## Activity
Scan the data below for lines holding the word "files", and copy each line found.

## Exercise data
'''

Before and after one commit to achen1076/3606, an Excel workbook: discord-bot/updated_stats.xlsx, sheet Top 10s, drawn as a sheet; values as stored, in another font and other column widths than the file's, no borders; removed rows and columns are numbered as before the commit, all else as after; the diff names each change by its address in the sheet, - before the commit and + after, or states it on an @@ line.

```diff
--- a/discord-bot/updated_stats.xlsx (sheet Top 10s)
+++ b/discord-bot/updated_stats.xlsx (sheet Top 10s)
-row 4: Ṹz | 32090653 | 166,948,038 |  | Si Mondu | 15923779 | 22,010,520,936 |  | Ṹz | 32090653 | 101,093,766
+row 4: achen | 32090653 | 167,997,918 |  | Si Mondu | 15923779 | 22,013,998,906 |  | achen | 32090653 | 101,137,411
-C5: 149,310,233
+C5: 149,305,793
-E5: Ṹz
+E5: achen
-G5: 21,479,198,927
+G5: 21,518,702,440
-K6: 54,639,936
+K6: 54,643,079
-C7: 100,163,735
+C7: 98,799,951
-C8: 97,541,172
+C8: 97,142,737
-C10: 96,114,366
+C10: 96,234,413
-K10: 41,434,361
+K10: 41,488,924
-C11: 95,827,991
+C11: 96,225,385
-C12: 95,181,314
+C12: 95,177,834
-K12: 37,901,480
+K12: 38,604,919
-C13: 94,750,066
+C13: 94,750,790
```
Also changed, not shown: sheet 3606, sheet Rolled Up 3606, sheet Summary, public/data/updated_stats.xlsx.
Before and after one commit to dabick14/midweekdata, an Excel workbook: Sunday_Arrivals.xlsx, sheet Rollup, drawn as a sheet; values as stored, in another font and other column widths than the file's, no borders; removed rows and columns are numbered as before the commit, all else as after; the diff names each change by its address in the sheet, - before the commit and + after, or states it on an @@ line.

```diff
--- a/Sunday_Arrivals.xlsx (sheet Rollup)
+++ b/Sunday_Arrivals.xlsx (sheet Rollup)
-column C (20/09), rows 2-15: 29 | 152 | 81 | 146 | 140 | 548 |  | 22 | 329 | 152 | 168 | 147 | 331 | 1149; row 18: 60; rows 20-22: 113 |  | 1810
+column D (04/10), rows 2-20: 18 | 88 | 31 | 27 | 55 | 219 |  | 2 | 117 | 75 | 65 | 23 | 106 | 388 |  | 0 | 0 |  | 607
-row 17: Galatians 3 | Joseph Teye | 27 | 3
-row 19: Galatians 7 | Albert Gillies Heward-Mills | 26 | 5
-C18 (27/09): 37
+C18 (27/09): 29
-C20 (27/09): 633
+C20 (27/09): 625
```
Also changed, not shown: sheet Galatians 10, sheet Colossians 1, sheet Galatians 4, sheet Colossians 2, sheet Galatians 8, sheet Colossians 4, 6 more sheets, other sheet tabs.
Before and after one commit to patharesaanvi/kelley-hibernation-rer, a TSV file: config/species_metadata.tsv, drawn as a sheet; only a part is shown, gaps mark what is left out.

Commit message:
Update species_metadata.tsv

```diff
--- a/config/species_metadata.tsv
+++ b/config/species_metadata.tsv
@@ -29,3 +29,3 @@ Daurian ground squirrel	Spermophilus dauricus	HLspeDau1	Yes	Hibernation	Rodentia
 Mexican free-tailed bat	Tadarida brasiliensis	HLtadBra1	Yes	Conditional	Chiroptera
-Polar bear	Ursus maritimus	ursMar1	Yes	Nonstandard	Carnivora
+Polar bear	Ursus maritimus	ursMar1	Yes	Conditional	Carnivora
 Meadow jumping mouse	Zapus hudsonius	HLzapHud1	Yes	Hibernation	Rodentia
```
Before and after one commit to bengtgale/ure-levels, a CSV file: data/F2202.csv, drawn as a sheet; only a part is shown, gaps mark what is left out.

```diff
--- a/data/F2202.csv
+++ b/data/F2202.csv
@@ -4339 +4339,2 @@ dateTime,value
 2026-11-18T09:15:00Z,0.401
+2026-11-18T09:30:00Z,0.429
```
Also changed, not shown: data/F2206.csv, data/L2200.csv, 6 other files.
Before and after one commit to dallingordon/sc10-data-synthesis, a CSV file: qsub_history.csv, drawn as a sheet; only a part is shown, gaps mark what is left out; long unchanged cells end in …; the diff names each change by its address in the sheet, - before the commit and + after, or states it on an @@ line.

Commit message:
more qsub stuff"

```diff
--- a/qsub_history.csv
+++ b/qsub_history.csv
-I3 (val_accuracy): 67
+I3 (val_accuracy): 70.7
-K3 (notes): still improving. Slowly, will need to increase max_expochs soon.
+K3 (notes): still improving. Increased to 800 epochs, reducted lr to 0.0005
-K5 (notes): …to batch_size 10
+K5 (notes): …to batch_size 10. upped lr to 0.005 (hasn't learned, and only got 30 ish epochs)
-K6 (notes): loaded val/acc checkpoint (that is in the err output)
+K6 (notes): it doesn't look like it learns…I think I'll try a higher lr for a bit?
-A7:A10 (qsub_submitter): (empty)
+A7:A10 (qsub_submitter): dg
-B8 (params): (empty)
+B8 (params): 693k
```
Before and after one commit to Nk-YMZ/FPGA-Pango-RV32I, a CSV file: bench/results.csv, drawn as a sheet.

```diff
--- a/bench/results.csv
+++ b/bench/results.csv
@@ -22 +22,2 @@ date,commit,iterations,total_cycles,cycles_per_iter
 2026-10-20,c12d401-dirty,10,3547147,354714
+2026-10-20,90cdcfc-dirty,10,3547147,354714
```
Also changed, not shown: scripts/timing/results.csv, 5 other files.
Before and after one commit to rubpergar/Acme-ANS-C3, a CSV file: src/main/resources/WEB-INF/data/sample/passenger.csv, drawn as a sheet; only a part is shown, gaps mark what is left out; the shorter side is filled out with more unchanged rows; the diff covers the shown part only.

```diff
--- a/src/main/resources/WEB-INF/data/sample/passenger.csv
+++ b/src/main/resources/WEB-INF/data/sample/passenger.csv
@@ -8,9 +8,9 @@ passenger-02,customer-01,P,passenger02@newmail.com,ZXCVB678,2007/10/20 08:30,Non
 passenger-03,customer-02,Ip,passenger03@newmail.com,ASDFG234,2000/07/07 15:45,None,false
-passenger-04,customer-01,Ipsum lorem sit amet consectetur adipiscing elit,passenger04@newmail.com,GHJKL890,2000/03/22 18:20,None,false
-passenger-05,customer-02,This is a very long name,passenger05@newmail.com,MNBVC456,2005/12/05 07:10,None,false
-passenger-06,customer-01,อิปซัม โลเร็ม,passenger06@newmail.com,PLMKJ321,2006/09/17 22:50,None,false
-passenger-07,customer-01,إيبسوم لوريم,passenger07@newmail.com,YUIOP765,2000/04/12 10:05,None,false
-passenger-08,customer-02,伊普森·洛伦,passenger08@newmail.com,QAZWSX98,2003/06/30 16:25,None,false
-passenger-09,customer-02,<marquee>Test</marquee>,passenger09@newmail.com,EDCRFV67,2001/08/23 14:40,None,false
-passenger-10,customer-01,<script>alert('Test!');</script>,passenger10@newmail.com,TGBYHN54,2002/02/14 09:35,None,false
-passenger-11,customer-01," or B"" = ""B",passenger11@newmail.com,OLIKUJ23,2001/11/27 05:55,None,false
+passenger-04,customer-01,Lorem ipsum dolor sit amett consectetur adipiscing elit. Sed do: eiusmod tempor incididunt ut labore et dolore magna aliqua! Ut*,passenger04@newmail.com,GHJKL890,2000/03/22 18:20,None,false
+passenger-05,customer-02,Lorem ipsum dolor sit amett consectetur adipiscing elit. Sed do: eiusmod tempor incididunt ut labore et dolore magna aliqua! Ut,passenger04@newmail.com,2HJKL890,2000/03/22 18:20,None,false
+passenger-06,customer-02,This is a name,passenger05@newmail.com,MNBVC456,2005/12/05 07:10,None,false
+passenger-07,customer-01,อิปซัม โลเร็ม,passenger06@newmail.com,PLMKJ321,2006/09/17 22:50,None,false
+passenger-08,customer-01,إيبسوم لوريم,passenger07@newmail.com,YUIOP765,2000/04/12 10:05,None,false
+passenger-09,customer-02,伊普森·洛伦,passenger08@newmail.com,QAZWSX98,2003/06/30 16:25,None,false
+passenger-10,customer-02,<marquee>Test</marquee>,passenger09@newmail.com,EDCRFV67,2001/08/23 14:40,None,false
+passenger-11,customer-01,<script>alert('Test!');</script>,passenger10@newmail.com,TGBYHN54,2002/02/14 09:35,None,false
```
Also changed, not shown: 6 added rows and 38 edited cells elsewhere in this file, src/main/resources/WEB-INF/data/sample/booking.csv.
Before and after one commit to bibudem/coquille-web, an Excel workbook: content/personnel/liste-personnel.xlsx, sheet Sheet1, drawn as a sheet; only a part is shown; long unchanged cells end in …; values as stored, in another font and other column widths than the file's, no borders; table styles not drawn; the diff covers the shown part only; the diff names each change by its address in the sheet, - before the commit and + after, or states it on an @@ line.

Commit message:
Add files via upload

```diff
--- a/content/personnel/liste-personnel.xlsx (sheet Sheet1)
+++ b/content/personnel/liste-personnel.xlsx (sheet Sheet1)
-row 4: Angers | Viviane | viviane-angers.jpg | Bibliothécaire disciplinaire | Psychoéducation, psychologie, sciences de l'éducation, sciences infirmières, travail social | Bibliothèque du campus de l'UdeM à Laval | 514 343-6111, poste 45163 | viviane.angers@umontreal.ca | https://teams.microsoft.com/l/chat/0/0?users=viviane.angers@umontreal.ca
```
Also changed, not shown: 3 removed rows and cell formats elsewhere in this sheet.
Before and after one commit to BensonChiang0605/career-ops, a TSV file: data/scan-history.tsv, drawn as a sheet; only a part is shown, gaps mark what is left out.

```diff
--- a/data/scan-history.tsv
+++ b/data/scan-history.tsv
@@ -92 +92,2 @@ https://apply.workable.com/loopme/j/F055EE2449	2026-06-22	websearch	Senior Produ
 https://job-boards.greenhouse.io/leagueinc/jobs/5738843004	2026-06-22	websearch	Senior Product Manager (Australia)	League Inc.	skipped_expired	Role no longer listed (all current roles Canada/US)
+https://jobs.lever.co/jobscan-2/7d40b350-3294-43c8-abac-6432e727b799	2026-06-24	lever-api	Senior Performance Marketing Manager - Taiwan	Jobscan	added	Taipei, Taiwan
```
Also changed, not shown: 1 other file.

'''

## Answer to the exercise
Also changed, not shown: data/F2206.csv, data/L2200.csv, 6 other files.
Also changed, not shown: scripts/timing/results.csv, 5 other files.
Add files via upload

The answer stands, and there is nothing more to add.